A positive relationship can also help build trust and improve communication between an organisation and its stakeholders. When stakeholders clearly understand what the organisation is trying to achieve, they are more likely to offer support and contribute their expertise and resources more effectively. And, hopefully, become a little less difficult (fingers crossed).

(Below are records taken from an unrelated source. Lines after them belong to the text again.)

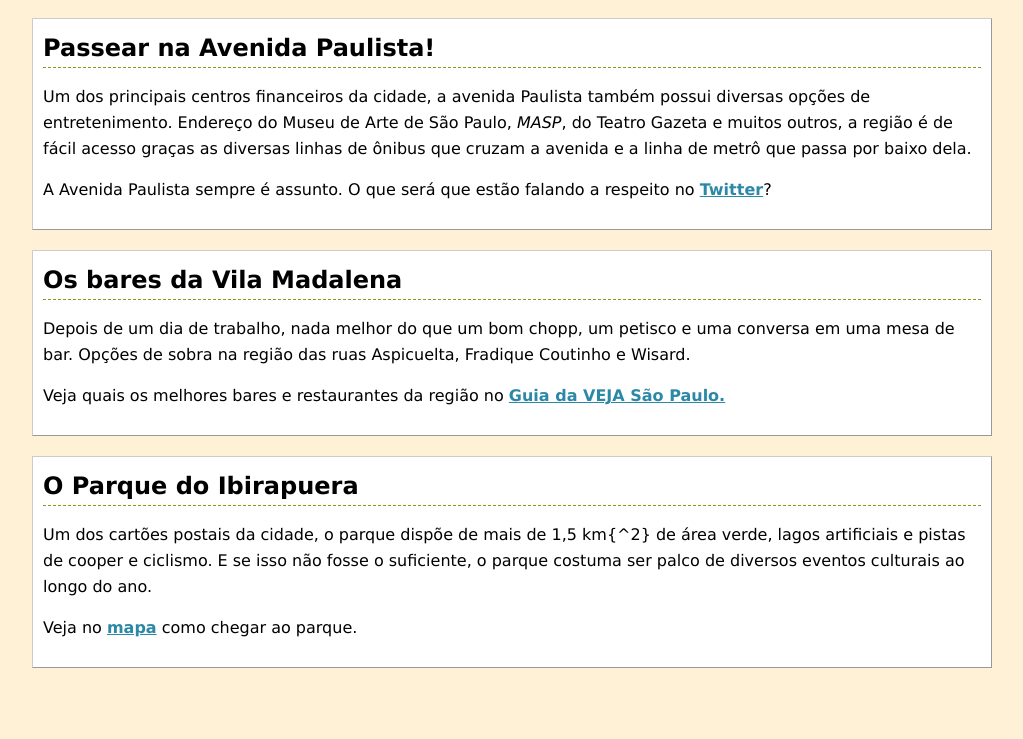
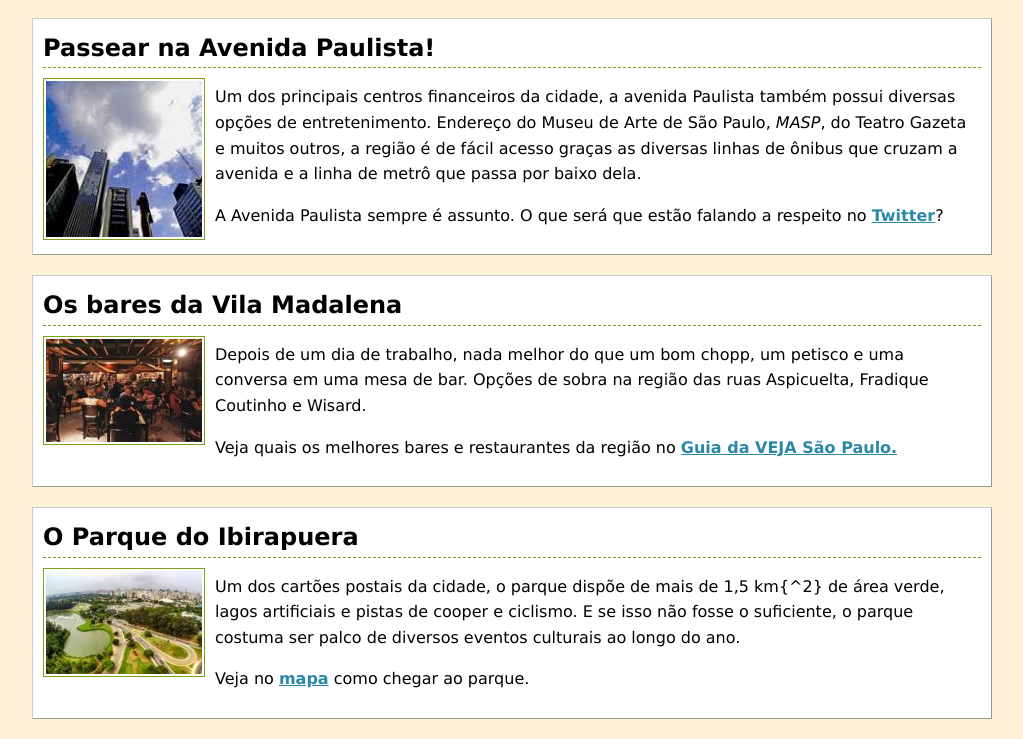
Before and after one commit to viniciusbellini/html5css3, a plain HTML site: page saopaulo.html in a window 1280 px wide. Shown: the part 76-815 px from the top of the page, without its empty margins (128-1151 px from the left). Drawn offline with Linux system fonts and the light colour scheme.

Commit message:
Adicionado imagens

```diff
--- a/normalize.css
+++ b/normalize.css
@@ -37,3 +37,14 @@ h1 a:hover {
     color: #2C88A7;
     font-weight: bold;
 }
+
+.place img {
+    border: 1px solid #7E9F19;
+    float: left;
+    margin: 10px 10px 0 0;
+    padding: 2px;
+}
+
+.clear {
+    clear: both;
+}
--- a/saopaulo.html
+++ b/saopaulo.html
@@ -10,6 +10,7 @@
             <h1><a href=''>O que eu mais gosto de São Paulo</a></h1>
             <div class = 'place'>
                 <h2>Passear na Avenida Paulista!</h2>
+                <img src='images/paulista.jpg' alt="O céu da avenida Paulista">
                 <p>
                     Um dos principais centros financeiros da cidade, a avenida Paulista
                     também possui diversas opções de entretenimento. Endereço do Museu
@@ -21,9 +22,11 @@
                     A Avenida Paulista sempre é assunto. O que será que estão falando a
                     respeito no <a href='https://twitter.com/#!/search/Avenida Paulista' target='_blank'>Twitter</a>?
                 </p>
+                <div class='clear'></div>
             </div>
             <div class = 'place'>
                 <h2>Os bares da Vila Madalena</h2>
+                <img src='images/piola.jpg' alt="A varanda do Armazém Piola, foto por Fernando Moraes">
                 <p>
                     Depois de um dia de trabalho, nada melhor do que um bom chopp, um
                     petisco e uma conversa em uma mesa de bar. Opções de sobra na região
@@ -35,9 +38,11 @@
                 Guia da VEJA São Paulo.
                 </a>
                 </p>
+                <div class='clear'></div>
             </div>
             <div class = 'place'>
                 <h2>O Parque do Ibirapuera</h2>
+                <img src='images/ibirapuera.jpg' alt="O Parque do Ibirapuera">
                 <p>
                     Um dos cartões postais da cidade, o parque dispõe de mais de 1,5 km{^2}
                     de área verde, lagos artificiais e pistas de cooper e ciclismo. E se
@@ -48,6 +53,7 @@
                     Veja no <a href='http://goo.gl/maps/HoH8' target='_blank'>mapa</a>
                     como chegar ao parque.
                 </p>
+                <div class='clear'></div>
             </div>
         </div>
     </body>
```
Also changed, not shown: images/ibirapuera.jpg (added), images/paulista.jpg (added), images/piola.jpg (added).
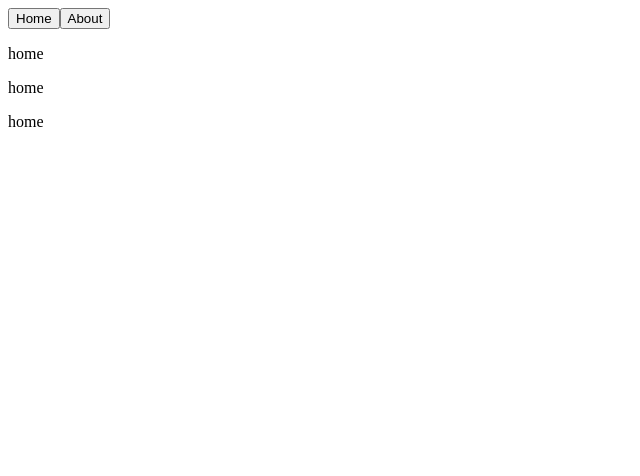
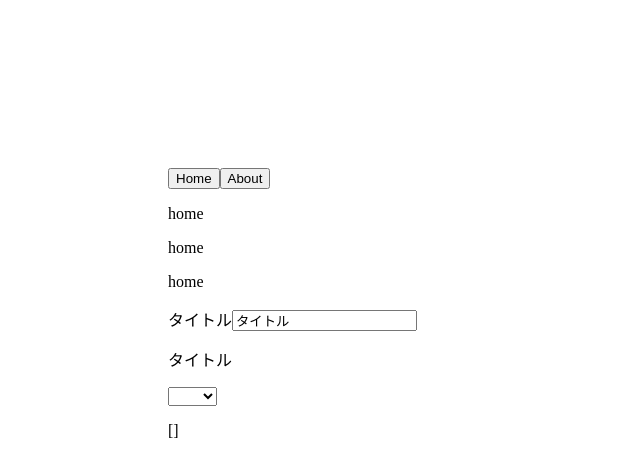
Before and after one commit to Makotox0207/vue_practice, a Vue app in the folder vue-udemyjs/: page / in a window 1280 px wide. Shown: the top 476 px of the page, without its empty margins (0-640 px from the left). Built offline with nearby package versions, Linux system fonts and the light colour scheme.

Commit message:
v-modelでform作成

```diff
--- a/vue-udemyjs/src/App.vue
+++ b/vue-udemyjs/src/App.vue
@@ -1,5 +1,5 @@
 <template>
-  <div>
+  <div style="padding: 10rem;">
     <button @click="currentComponent = 'Home'">Home</button>
     <button @click="currentComponent = 'About'">About</button>
     <!-- 動的にAboutまたはHomeに変更 -->
@@ -11,6 +11,15 @@
     <keep-alive>
       <component :is="currentComponent"></component>
     </keep-alive>
+    <div>
+      <label for="title">タイトル</label>
+      <input id="title" type="text" v-model="formData.title">
+      <p>{{formData.title}}</p>
+      <select v-model="formData.location">
+        <option v-for="location in locations" :key="location">{{location}}</option>
+      </select>
+      <p>{{formData.location}}</p>
+    </div>
   </div>
 </template>
 
@@ -22,7 +31,12 @@ import Home from "./components/Home.vue";
 export default {
   data(){
     return {
-      currentComponent: "Home"
+      currentComponent: "Home",
+      locations: ["東京", "大阪", "札幌"],
+      formData: {
+        title: "タイトル",
+        location: []
+      }
     };
   },
   components: {
--- a/vue-udemyjs/src/components/About.vue
+++ b/vue-udemyjs/src/components/About.vue
@@ -6,13 +6,5 @@
 </template>
 
 <script>
-  export default{
-    activated(){
-      console.log('activated');
-    },
-    deactivated(){
-      console.log('deactivated');
-    }
-  };
 
 </script>
```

Managing difficult stakeholders can be strenuous, but we all know it is absolutely crucial for effective stakeholder management. By adopting effective strategies, such as active listening, compromising, and clear communication, organisations can build positive relationships with stakeholders to improve project outcomes and opportunities for growth and success.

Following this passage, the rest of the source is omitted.